Date on Master's Thesis/Doctoral Dissertation
Nantz, Michael H.
Drug delivery; Gene therapy; Nanoparticle; Aminooxy reagents; Alternating magnetic field; Doxorubicin
Nanoparticles; Drug delivery devices; Gene therapy

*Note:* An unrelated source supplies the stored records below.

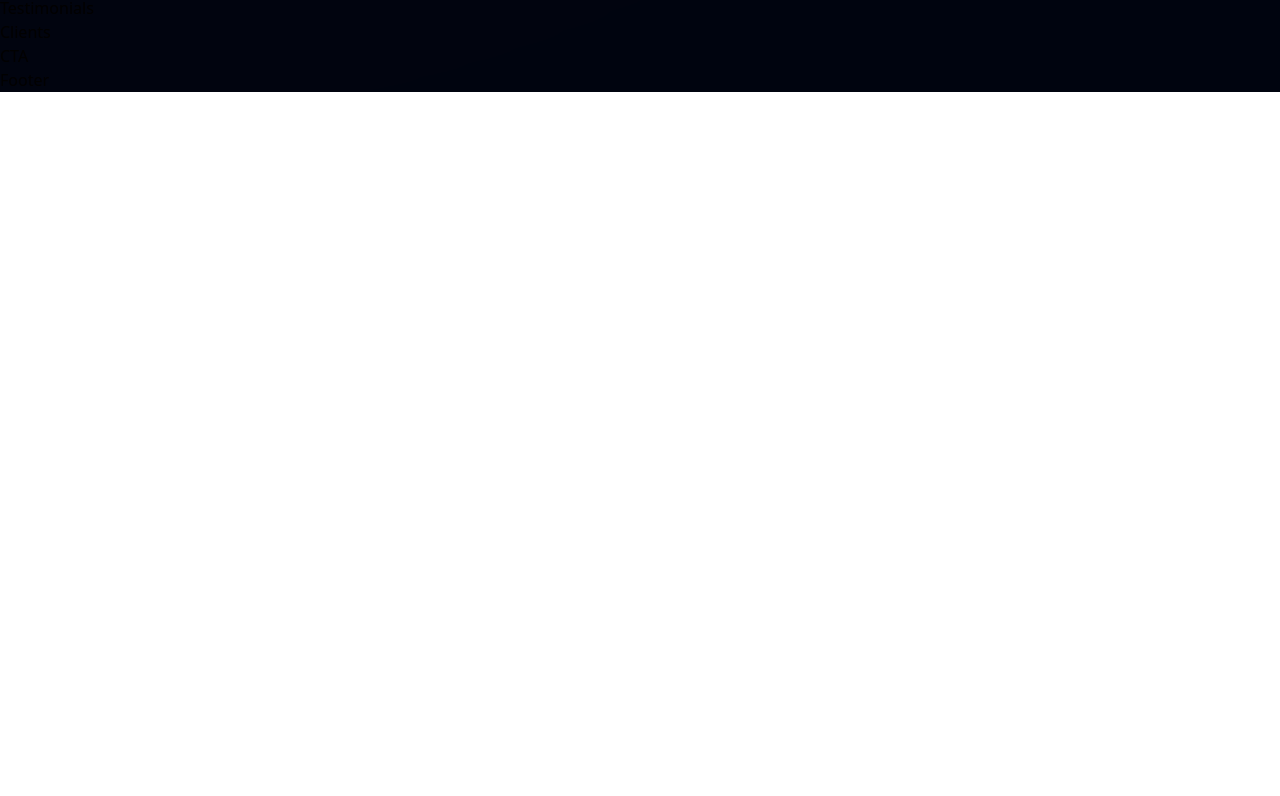
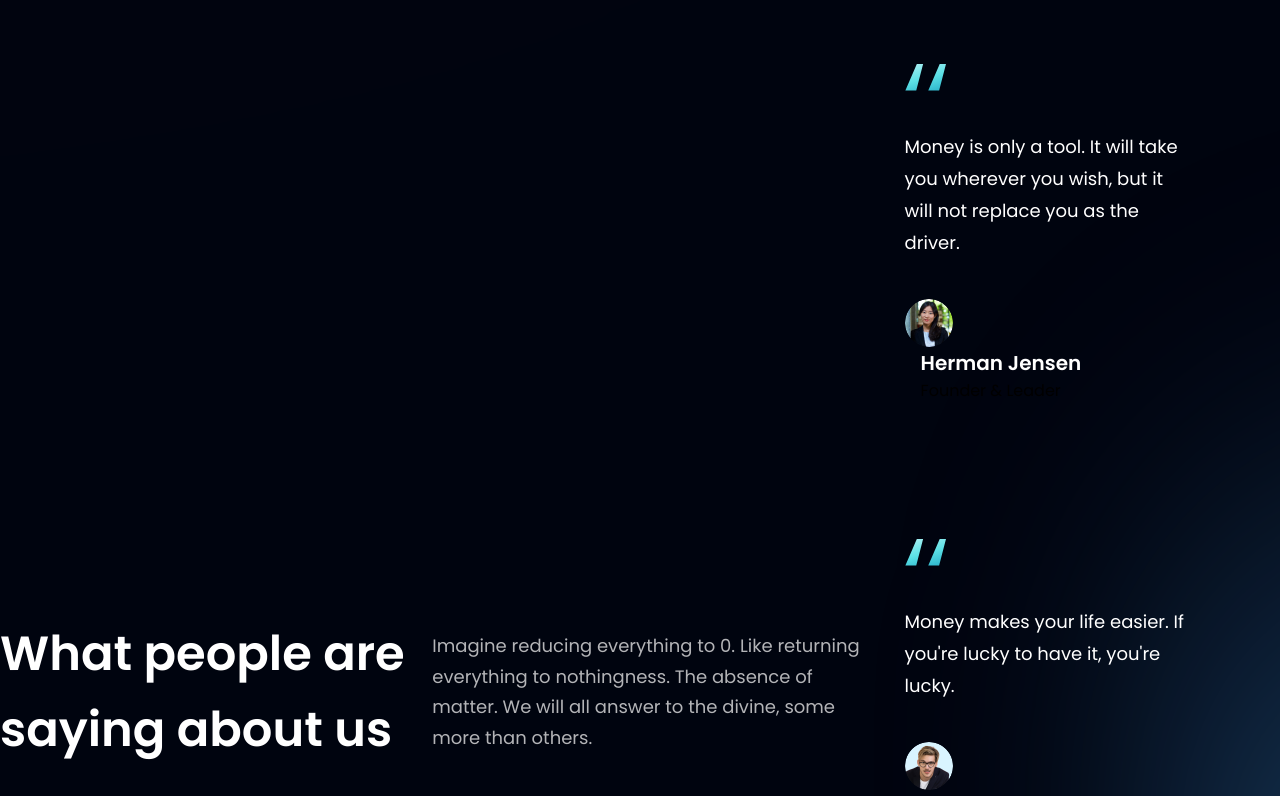
Before and after one commit to turnertop/hoobank-study, a React (Vite) app: page / in a window 1280 px wide. Shown: the part 2856-3652 px from the top of the page. Before the commit the page ends 2948 px from the top, so only its background shows below. Built offline with nearby package versions, Linux system fonts and the light colour scheme.

Commit message:
added testimonials and feedback card

```diff
--- a/src/components/FeedbackCard.jsx
+++ b/src/components/FeedbackCard.jsx
@@ -1,12 +1,23 @@
 import React from 'react'
+import { quotes } from "../assets";
+const FeedbackCard = ({ content, name, title, img }) => {
+  return (
+    <div className="flex justify-between flex-col px-10 py-12 rounded-[20px] max-w-[370px] md:mr-10 sm:mr-5 mr-0 my-5 feedback-card">
+      <img src={quotes} alt="double_quotes" className="w-[42px] h-[27px] object-contain" />
+      <p className="font-poppins font-normal text-[18px] leading-[32px] text-white my-10">
+        {content}
+      </p>
 
-const FeedbackCard = () => {
-  return (
-    <div>
-      FeedbackCard
+      <div className="flex flex-row">
+        <img src={img} alt={name} className="w-[48px] h-[48px] rounded-full" />
+      </div>
+
+      <div className="flex flex-col ml-4">
+          <h4 className="font-poppins font-semibold text-[20px] leading-[32px] text-white">{name}</h4>
+          <p className="font-poppins font-normal text-[16px] leading-[24px] text.dimWhite">{title}</p>
+      </div>
+
     </div>
-
-
   );
 }
 
--- a/src/components/Testimonials.jsx
+++ b/src/components/Testimonials.jsx
@@ -1,10 +1,30 @@
 import React from 'react'
+import { feedback } from '../constants';
+import styles from '../style.js';
+import FeedbackCard from './FeedbackCard.jsx';
+
+// exporting variables with arrays that have properties that hold data
 
 const Testimonials = () => {
   return (
-    <div>
-      Testimonials
-    </div>
+    <section id="clients" className={`${styles.paddingy} ${styles.flexCenter} flex-col relative`}>
+
+  <div className="absolute z-[0] w-[60%] h-[60%] -right-[50%] rounded-full blue__gradient" />
+
+      <div className="w-full flex justify-between items-center md:flex-row flex-col sm:mb-16 mb-6 relative z=[1]">
+        <h1 className={styles.heading2}>What people are <br classBame="sm:block hidden"/> saying about us</h1>
+        <div className="w-full md:mt-0 mt-6">
+          <p className={`${styles.paragraph} text-left max-w-[450px]`}>Imagine reducing everything to 0. Like returning everything to nothingness. The absence of matter. We will all answer to the divine, some more than others.</p>
+        </div>
+
+        <div className="flex flex-wrap sm:justify-start justify-center w-full-feedback-container relative z-[1]">
+          {feedback.map((card) => (
+            <FeedbackCard key={card.id} {...card} />
+          ))}
+        </div>
+
+      </div>
+    </section>
 
 
   );
```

The properties and broad applications of nano-magnetic colloids have generated much interest in recent years. Specially, Fe304 nanoparticles have attracted a great deal of attention since their magnetic properties can be used for hyperthermia treatment or drug targeting. For example, enhanced levels of intracellular gene delivery can be achieved using Fe304 nano-vectors in the presence of an external magnetic field, a process known as 'magnetofection'. The low cytotoxicity, tunable particle size, ease of surface functionalization, and ability to generate thermal energy using an external alternating magnetic field (AMF) are properties have propelled Fe304 research to the forefront of nanoparticle research. The strategy of nanoparticle-mediated, AMF-induced heat generation has been used to effect intracellular hyperthermia. One application of this 'magnetic hyperthermia' is heat activated local delivery of a therapeutic effector (e.g.; drug or polynucleotide). This thesis describes the development of a magnetic nano-vector for AMF-induced, heat-activated pDNA and small molecule delivery. The use of heat-inducible vectors, such as heat shock protein (hsp) genes, is a promising mode of gene therapy that would restrict gene expression to a local region by focusing a heat stimulus only at a target region. We thus aimed to design an Fe304 nanoparticle-mediated gene transfer vehicle for AMF-induced localized gene expression. We opted to use 'click' oximation techniques to assemble the magnetic gene transfer vector. Chapter 2 describes the synthesis, characterization, and transfection studies of the oxime ether lipid-based nano-magnetic vectors MLP and dMLP. The synthesis and characterization of a novel series of quaternary ammonium aminooxy reagents (2.1-2.4) is described. These cationic aminooxy compounds were loaded onto nanoparticles for ligation with carbonyl groups and also to impart a net positive charge on the nanoparticle surface. Our studies indicated that the non-toxic magnetoplexes (magnetic nanoparticle + pDNA complex) derived from dMLP deliver pDNA into mammalian cells even without external magnetic assistance. To date, dMLP is the only polymer-free magnetic gene delivery system that can deliver pDNA without any magnetic assistance. Chapter 3 of this thesis outlines the synthesis and characterization of other oxime ether lipids and details studies using derived-lipoplexes. These lipids were evaluated in pDNA and siRNA transfection studies in various mammalian cell lines. This work constitutes the first use of an oxime ether as the linking domain in cationic transfection lipids. These biocompatible oxime ether lipids can be readily assembled by click chemistry through ligation of hydrophobic aldehydes with quaternary ammonium aminooxy salts. Our studies showed that the oxime ether lipids transfected pDNA and siRNA efficiently in MCF -7, H 1792, and in PAR C 10 cells comparable to and in some cases better than commercial transfection lipids. Chapter 4 describes the design and characterization of a nano-magnetic delivery system for AMF-induced drug (doxorubicin) release. In efforts to develop a magnetic formulation free from thermo sensitive materials, such as hydrogels, we synthesized three nanoparticle-based doxorubicin formulations using charge interactions as the key associative force. To do so, we synthesized and characterized a novel cationic oxime ether conjugate at C-13 of doxorubicin. Our investigation indicated that the positive charge of the oxime ether drug conjugate tended to bind better to the negatively charged nanoparticle than did the other formulations prepared in stepwise manner. Our findings show that the nano-magnetic formulations remained essestially inactive at body temperature (37.5 °C) and released a majority of the cargo only when exposed to an external AMF. Our designed magnetic drug delivery platform is the first example of an AMF-inducible system that does not depend on the inclusion of thermo sensitive materials. Finally, we have developed a bioanalytical application of the highly chemoselective oximation chemistry using aminooxy reagent 2.1. Chapter 5 describes a silica microchip containing micropillars coated with cationic aminooxy reagent 2.1. The microchip captures gaseous ketones and aldehydes from exhaled human breath. A brief description of microchip fabricated breath analyzer and breath analysis is described in Chapter 5. Our studies showed that the acetone capture efficiency of the aminooxy-loaded microchip was 98%.
Biswas, Souvik, "Functionalized nanoparticles for AMF-induced gene and drug delivery." (2011). Electronic Theses and Dissertations. Paper 112.